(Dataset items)
· · · · · · ·
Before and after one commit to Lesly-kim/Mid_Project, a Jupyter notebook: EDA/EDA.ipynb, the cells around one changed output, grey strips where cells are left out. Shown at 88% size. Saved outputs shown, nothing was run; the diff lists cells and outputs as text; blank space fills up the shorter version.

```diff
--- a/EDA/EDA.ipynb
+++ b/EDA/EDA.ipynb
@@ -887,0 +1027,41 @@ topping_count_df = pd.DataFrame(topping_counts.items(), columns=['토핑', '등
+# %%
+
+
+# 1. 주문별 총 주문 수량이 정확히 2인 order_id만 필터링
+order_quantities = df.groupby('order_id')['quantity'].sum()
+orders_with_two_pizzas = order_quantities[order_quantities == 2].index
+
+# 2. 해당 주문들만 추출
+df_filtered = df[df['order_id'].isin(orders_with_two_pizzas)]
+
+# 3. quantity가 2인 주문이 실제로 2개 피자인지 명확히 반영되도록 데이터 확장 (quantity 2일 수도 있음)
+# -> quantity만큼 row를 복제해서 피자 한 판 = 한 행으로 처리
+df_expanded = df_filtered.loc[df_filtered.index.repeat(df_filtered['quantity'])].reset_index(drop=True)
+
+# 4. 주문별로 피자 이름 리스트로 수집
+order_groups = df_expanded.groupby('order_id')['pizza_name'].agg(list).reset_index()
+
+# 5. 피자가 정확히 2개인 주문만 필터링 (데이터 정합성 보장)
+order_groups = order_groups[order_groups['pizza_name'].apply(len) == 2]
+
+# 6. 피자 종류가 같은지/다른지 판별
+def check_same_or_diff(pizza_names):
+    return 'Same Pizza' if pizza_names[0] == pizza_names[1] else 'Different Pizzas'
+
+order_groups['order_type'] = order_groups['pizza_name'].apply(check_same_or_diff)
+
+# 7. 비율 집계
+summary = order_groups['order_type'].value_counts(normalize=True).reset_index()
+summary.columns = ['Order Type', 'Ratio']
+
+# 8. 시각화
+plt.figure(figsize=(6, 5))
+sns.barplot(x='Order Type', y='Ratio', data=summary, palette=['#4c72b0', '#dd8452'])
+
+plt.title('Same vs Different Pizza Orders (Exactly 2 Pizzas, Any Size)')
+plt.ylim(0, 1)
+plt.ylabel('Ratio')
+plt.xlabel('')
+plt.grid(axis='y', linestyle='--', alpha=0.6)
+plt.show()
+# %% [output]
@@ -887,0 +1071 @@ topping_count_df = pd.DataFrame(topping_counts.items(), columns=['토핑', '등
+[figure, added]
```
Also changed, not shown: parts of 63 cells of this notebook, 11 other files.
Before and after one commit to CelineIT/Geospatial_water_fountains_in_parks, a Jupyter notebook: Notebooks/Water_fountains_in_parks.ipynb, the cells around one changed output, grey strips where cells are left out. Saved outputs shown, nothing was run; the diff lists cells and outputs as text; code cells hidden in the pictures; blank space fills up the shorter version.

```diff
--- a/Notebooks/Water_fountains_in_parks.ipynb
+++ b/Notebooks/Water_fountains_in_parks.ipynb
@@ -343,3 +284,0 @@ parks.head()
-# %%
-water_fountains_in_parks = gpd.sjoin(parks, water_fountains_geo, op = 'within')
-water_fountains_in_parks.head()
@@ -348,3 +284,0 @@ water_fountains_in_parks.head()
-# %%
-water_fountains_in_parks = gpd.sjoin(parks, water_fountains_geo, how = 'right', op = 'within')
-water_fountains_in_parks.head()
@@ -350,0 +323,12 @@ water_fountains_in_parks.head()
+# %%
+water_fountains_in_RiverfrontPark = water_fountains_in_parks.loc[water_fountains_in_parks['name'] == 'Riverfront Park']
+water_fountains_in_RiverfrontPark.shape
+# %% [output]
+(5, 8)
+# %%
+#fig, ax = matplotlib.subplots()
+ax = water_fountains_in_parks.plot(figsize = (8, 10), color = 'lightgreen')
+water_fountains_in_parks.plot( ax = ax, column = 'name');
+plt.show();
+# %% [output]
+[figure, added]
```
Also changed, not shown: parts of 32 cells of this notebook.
· · · · · · ·
> _Instructions to follow_
Every record, start to finish: reproduce it word for word.

> _Final answer_
Before and after one commit to Lesly-kim/Mid_Project, a Jupyter notebook: EDA/EDA.ipynb, the cells around one changed output, grey strips where cells are left out. Shown at 88% size. Saved outputs shown, nothing was run; the diff lists cells and outputs as text; blank space fills up the shorter version.

```diff
--- a/EDA/EDA.ipynb
+++ b/EDA/EDA.ipynb
@@ -887,0 +1027,41 @@ topping_count_df = pd.DataFrame(topping_counts.items(), columns=['토핑', '등
+# %%
+
+
+# 1. 주문별 총 주문 수량이 정확히 2인 order_id만 필터링
+order_quantities = df.groupby('order_id')['quantity'].sum()
+orders_with_two_pizzas = order_quantities[order_quantities == 2].index
+
+# 2. 해당 주문들만 추출
+df_filtered = df[df['order_id'].isin(orders_with_two_pizzas)]
+
+# 3. quantity가 2인 주문이 실제로 2개 피자인지 명확히 반영되도록 데이터 확장 (quantity 2일 수도 있음)
+# -> quantity만큼 row를 복제해서 피자 한 판 = 한 행으로 처리
+df_expanded = df_filtered.loc[df_filtered.index.repeat(df_filtered['quantity'])].reset_index(drop=True)
+
+# 4. 주문별로 피자 이름 리스트로 수집
+order_groups = df_expanded.groupby('order_id')['pizza_name'].agg(list).reset_index()
+
+# 5. 피자가 정확히 2개인 주문만 필터링 (데이터 정합성 보장)
+order_groups = order_groups[order_groups['pizza_name'].apply(len) == 2]
+
+# 6. 피자 종류가 같은지/다른지 판별
+def check_same_or_diff(pizza_names):
+    return 'Same Pizza' if pizza_names[0] == pizza_names[1] else 'Different Pizzas'
+
+order_groups['order_type'] = order_groups['pizza_name'].apply(check_same_or_diff)
+
+# 7. 비율 집계
+summary = order_groups['order_type'].value_counts(normalize=True).reset_index()
+summary.columns = ['Order Type', 'Ratio']
+
+# 8. 시각화
+plt.figure(figsize=(6, 5))
+sns.barplot(x='Order Type', y='Ratio', data=summary, palette=['#4c72b0', '#dd8452'])
+
+plt.title('Same vs Different Pizza Orders (Exactly 2 Pizzas, Any Size)')
+plt.ylim(0, 1)
+plt.ylabel('Ratio')
+plt.xlabel('')
+plt.grid(axis='y', linestyle='--', alpha=0.6)
+plt.show()
+# %% [output]
@@ -887,0 +1071 @@ topping_count_df = pd.DataFrame(topping_counts.items(), columns=['토핑', '등
+[figure, added]
```
Also changed, not shown: parts of 63 cells of this notebook, 11 other files.
Before and after one commit to CelineIT/Geospatial_water_fountains_in_parks, a Jupyter notebook: Notebooks/Water_fountains_in_parks.ipynb, the cells around one changed output, grey strips where cells are left out. Saved outputs shown, nothing was run; the diff lists cells and outputs as text; code cells hidden in the pictures; blank space fills up the shorter version.

```diff
--- a/Notebooks/Water_fountains_in_parks.ipynb
+++ b/Notebooks/Water_fountains_in_parks.ipynb
@@ -343,3 +284,0 @@ parks.head()
-# %%
-water_fountains_in_parks = gpd.sjoin(parks, water_fountains_geo, op = 'within')
-water_fountains_in_parks.head()
@@ -348,3 +284,0 @@ water_fountains_in_parks.head()
-# %%
-water_fountains_in_parks = gpd.sjoin(parks, water_fountains_geo, how = 'right', op = 'within')
-water_fountains_in_parks.head()
@@ -350,0 +323,12 @@ water_fountains_in_parks.head()
+# %%
+water_fountains_in_RiverfrontPark = water_fountains_in_parks.loc[water_fountains_in_parks['name'] == 'Riverfront Park']
+water_fountains_in_RiverfrontPark.shape
+# %% [output]
+(5, 8)
+# %%
+#fig, ax = matplotlib.subplots()
+ax = water_fountains_in_parks.plot(figsize = (8, 10), color = 'lightgreen')
+water_fountains_in_parks.plot( ax = ax, column = 'name');
+plt.show();
+# %% [output]
+[figure, added]
```
Also changed, not shown: parts of 32 cells of this notebook.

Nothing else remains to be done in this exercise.